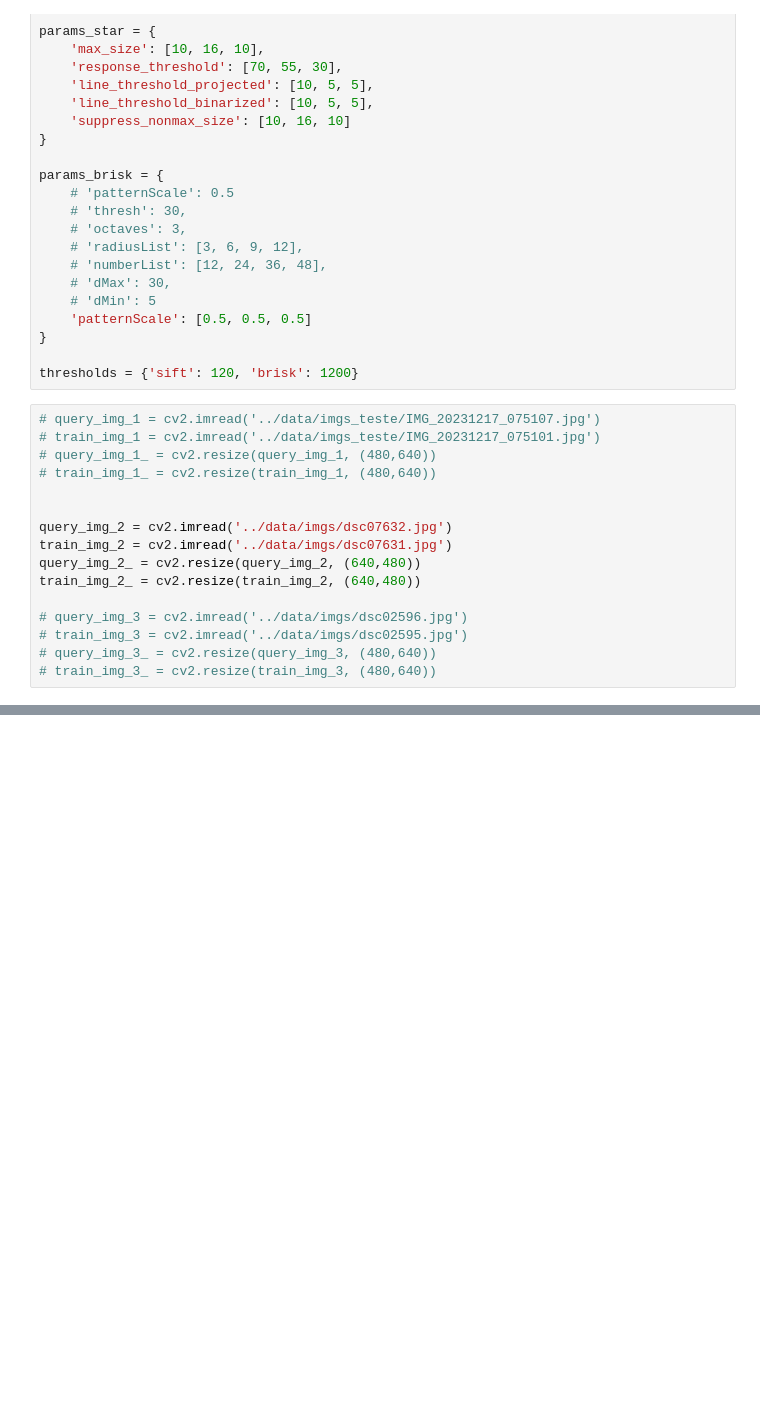
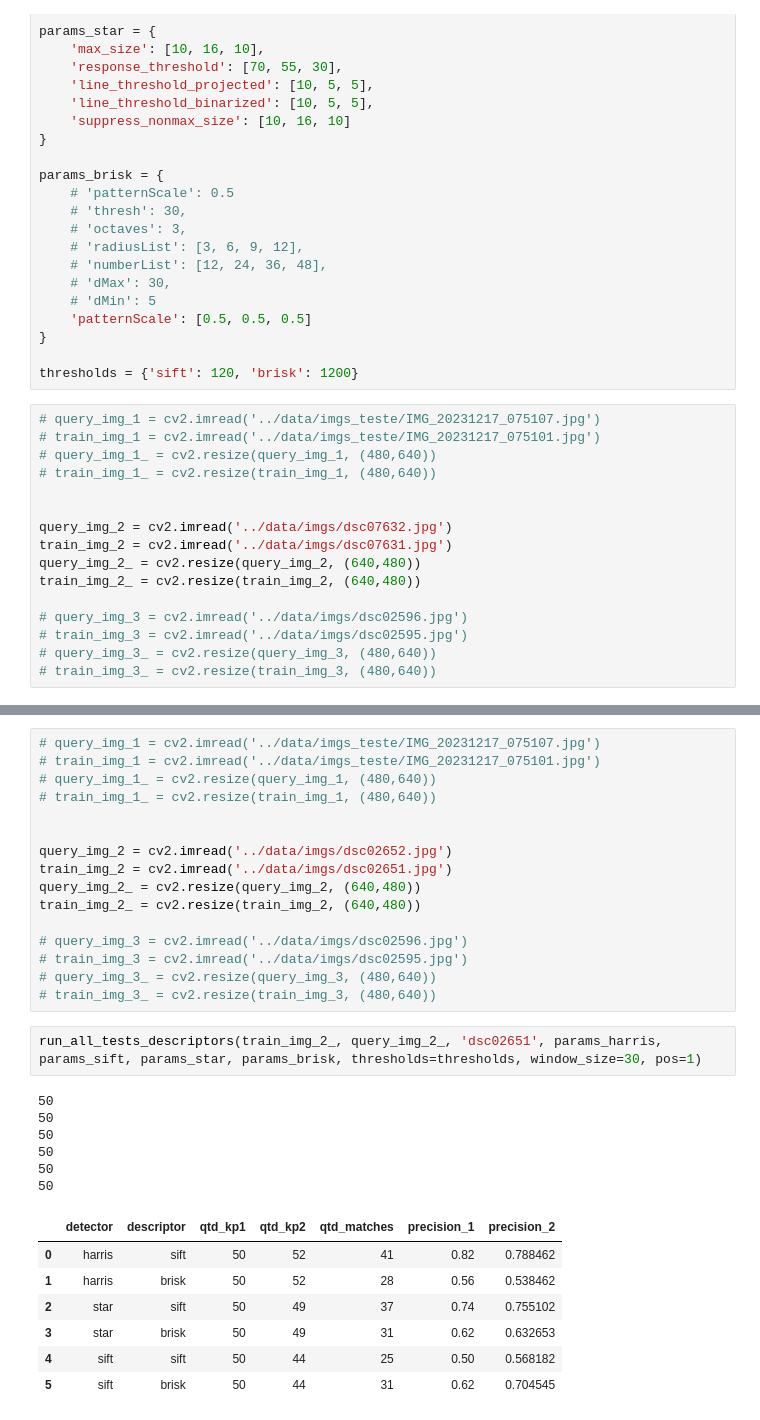
Before and after one commit to karolinefarias/comparing_detectors_and_descriptors, a Jupyter notebook: notebooks/segunda_parte_detectores.ipynb, the cells around one changed output, grey strips where cells are left out. Saved outputs shown, nothing was run; the diff lists cells and outputs as text; blank space fills up the shorter version.

```diff
--- a/notebooks/segunda_parte_detectores.ipynb
+++ b/notebooks/segunda_parte_detectores.ipynb
@@ -438,0 +564,32 @@ cv2.waitKey()
+# %%
+# query_img_1 = cv2.imread('../data/imgs_teste/IMG_20231217_075107.jpg')
+# train_img_1 = cv2.imread('../data/imgs_teste/IMG_20231217_075101.jpg')
+# query_img_1_ = cv2.resize(query_img_1, (480,640))
+# train_img_1_ = cv2.resize(train_img_1, (480,640))
+
+
+query_img_2 = cv2.imread('../data/imgs/dsc02652.jpg')
+train_img_2 = cv2.imread('../data/imgs/dsc02651.jpg')
+query_img_2_ = cv2.resize(query_img_2, (640,480))
+train_img_2_ = cv2.resize(train_img_2, (640,480))
+
+# query_img_3 = cv2.imread('../data/imgs/dsc02596.jpg')
+# train_img_3 = cv2.imread('../data/imgs/dsc02595.jpg')
+# query_img_3_ = cv2.resize(query_img_3, (480,640))
+# train_img_3_ = cv2.resize(train_img_3, (480,640))
+# %%
+run_all_tests_descriptors(train_img_2_, query_img_2_, 'dsc02651', params_harris, params_sift, params_star, params_brisk, thresholds=thresholds, window_size=30, pos=1)
+# %% [output]
+50
+50
+50
+50
+50
+50
+|  | detector | descriptor | qtd_kp1 | qtd_kp2 | qtd_matches | precision_1 | precision_2 |
+| 0 | harris | sift | 50 | 52 | 41 | 0.82 | 0.788462 |
+| 1 | harris | brisk | 50 | 52 | 28 | 0.56 | 0.538462 |
+| 2 | star | sift | 50 | 49 | 37 | 0.74 | 0.755102 |
+| 3 | star | brisk | 50 | 49 | 31 | 0.62 | 0.632653 |
+| 4 | sift | sift | 50 | 44 | 25 | 0.50 | 0.568182 |
+| 5 | sift | brisk | 50 | 44 | 31 | 0.62 | 0.704545 |
```
Also changed, not shown: parts of 14 cells of this notebook, 2 other files.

**WHAT IS EXPECTED:** An exact copy of the entries, minus the pictures, is what's needed here.

**SOLVED EXERCISE:**
Before and after one commit to karolinefarias/comparing_detectors_and_descriptors, a Jupyter notebook: notebooks/segunda_parte_detectores.ipynb, the cells around one changed output, grey strips where cells are left out. Saved outputs shown, nothing was run; the diff lists cells and outputs as text; blank space fills up the shorter version.

```diff
--- a/notebooks/segunda_parte_detectores.ipynb
+++ b/notebooks/segunda_parte_detectores.ipynb
@@ -438,0 +564,32 @@ cv2.waitKey()
+# %%
+# query_img_1 = cv2.imread('../data/imgs_teste/IMG_20231217_075107.jpg')
+# train_img_1 = cv2.imread('../data/imgs_teste/IMG_20231217_075101.jpg')
+# query_img_1_ = cv2.resize(query_img_1, (480,640))
+# train_img_1_ = cv2.resize(train_img_1, (480,640))
+
+
+query_img_2 = cv2.imread('../data/imgs/dsc02652.jpg')
+train_img_2 = cv2.imread('../data/imgs/dsc02651.jpg')
+query_img_2_ = cv2.resize(query_img_2, (640,480))
+train_img_2_ = cv2.resize(train_img_2, (640,480))
+
+# query_img_3 = cv2.imread('../data/imgs/dsc02596.jpg')
+# train_img_3 = cv2.imread('../data/imgs/dsc02595.jpg')
+# query_img_3_ = cv2.resize(query_img_3, (480,640))
+# train_img_3_ = cv2.resize(train_img_3, (480,640))
+# %%
+run_all_tests_descriptors(train_img_2_, query_img_2_, 'dsc02651', params_harris, params_sift, params_star, params_brisk, thresholds=thresholds, window_size=30, pos=1)
+# %% [output]
+50
+50
+50
+50
+50
+50
+|  | detector | descriptor | qtd_kp1 | qtd_kp2 | qtd_matches | precision_1 | precision_2 |
+| 0 | harris | sift | 50 | 52 | 41 | 0.82 | 0.788462 |
+| 1 | harris | brisk | 50 | 52 | 28 | 0.56 | 0.538462 |
+| 2 | star | sift | 50 | 49 | 37 | 0.74 | 0.755102 |
+| 3 | star | brisk | 50 | 49 | 31 | 0.62 | 0.632653 |
+| 4 | sift | sift | 50 | 44 | 25 | 0.50 | 0.568182 |
+| 5 | sift | brisk | 50 | 44 | 31 | 0.62 | 0.704545 |
```
Also changed, not shown: parts of 14 cells of this notebook, 2 other files.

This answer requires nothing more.